[Dataset records]

*-*-*

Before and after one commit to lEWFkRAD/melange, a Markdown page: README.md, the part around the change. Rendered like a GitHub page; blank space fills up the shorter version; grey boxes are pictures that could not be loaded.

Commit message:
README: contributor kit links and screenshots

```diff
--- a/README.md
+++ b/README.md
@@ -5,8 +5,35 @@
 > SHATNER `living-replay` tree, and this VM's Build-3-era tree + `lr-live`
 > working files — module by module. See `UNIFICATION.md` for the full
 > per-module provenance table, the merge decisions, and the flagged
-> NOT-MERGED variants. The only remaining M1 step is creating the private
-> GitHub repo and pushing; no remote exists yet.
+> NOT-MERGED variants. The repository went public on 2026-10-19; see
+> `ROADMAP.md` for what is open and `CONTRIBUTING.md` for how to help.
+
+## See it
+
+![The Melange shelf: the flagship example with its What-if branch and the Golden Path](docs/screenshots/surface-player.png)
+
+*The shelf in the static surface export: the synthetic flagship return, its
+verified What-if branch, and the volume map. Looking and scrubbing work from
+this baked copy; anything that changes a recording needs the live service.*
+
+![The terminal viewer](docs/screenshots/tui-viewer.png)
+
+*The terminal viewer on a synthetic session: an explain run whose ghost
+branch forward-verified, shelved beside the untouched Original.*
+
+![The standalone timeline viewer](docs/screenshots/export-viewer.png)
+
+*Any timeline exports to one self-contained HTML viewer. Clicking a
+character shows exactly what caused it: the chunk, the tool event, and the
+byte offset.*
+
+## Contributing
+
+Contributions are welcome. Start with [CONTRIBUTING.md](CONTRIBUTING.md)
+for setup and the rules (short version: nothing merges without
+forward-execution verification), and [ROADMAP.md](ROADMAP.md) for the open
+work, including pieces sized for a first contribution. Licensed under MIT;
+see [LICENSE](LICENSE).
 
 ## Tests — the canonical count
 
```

*-*-*

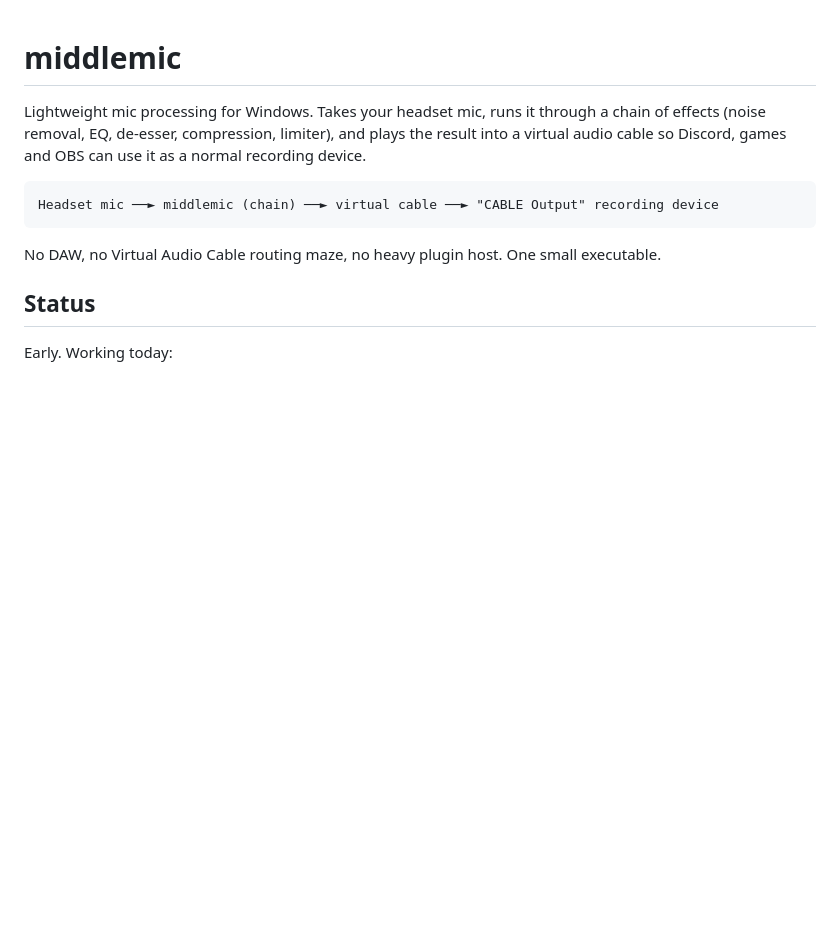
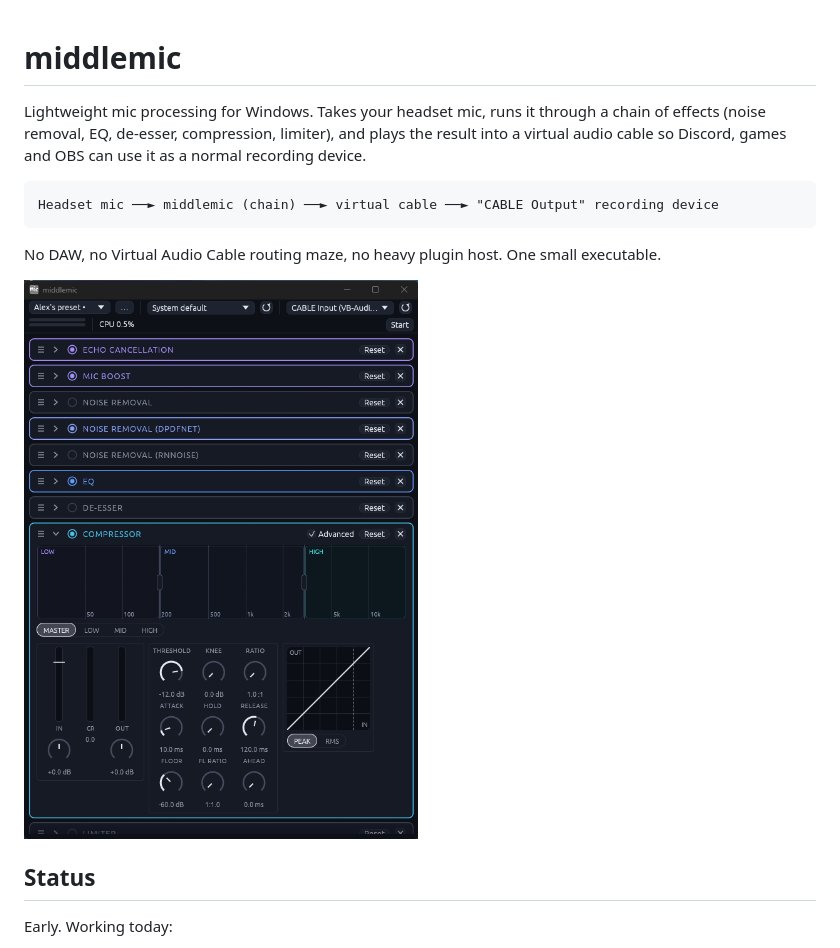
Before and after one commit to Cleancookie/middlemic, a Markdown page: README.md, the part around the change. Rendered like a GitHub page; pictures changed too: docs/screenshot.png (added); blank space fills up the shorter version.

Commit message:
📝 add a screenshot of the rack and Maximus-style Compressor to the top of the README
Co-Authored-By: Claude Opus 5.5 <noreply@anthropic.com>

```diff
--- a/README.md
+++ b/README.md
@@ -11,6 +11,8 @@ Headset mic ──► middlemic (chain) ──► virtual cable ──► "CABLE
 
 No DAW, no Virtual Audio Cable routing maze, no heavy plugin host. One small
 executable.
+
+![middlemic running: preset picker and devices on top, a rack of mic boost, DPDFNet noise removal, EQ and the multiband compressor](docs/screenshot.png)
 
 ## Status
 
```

*-*-*

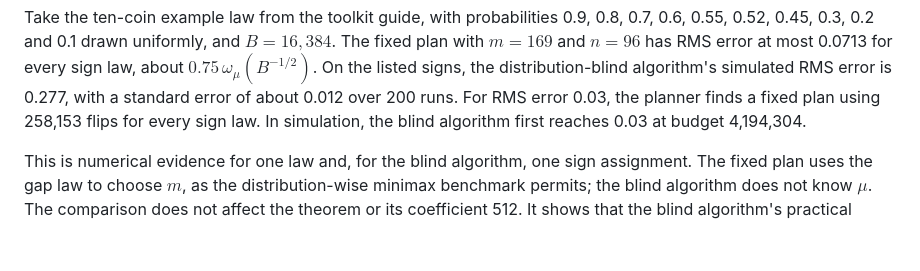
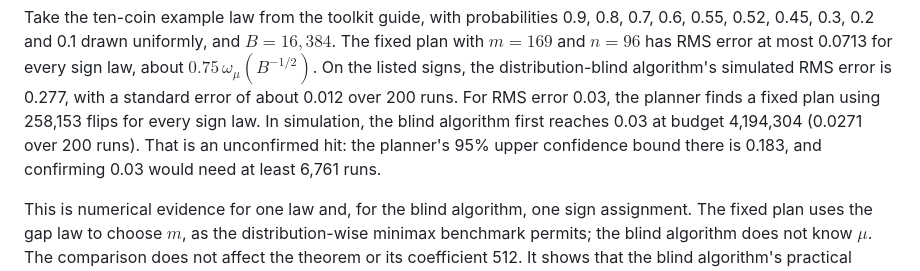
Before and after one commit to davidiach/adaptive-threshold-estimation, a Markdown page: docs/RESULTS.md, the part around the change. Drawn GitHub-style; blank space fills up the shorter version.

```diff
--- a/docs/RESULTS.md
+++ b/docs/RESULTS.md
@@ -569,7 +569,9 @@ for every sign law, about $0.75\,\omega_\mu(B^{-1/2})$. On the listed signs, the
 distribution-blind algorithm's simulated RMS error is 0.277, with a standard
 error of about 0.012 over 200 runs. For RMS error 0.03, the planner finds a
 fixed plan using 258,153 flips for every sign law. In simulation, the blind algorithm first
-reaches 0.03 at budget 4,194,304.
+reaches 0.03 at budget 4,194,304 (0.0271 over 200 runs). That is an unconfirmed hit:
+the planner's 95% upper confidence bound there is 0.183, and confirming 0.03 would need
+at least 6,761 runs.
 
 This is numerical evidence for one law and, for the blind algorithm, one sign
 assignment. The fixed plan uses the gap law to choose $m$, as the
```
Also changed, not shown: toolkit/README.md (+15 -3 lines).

*-*-*

* [Task statement]:
How many lines of these records include the word "GitHub"? Only the number should be written.

* [Response area]:
4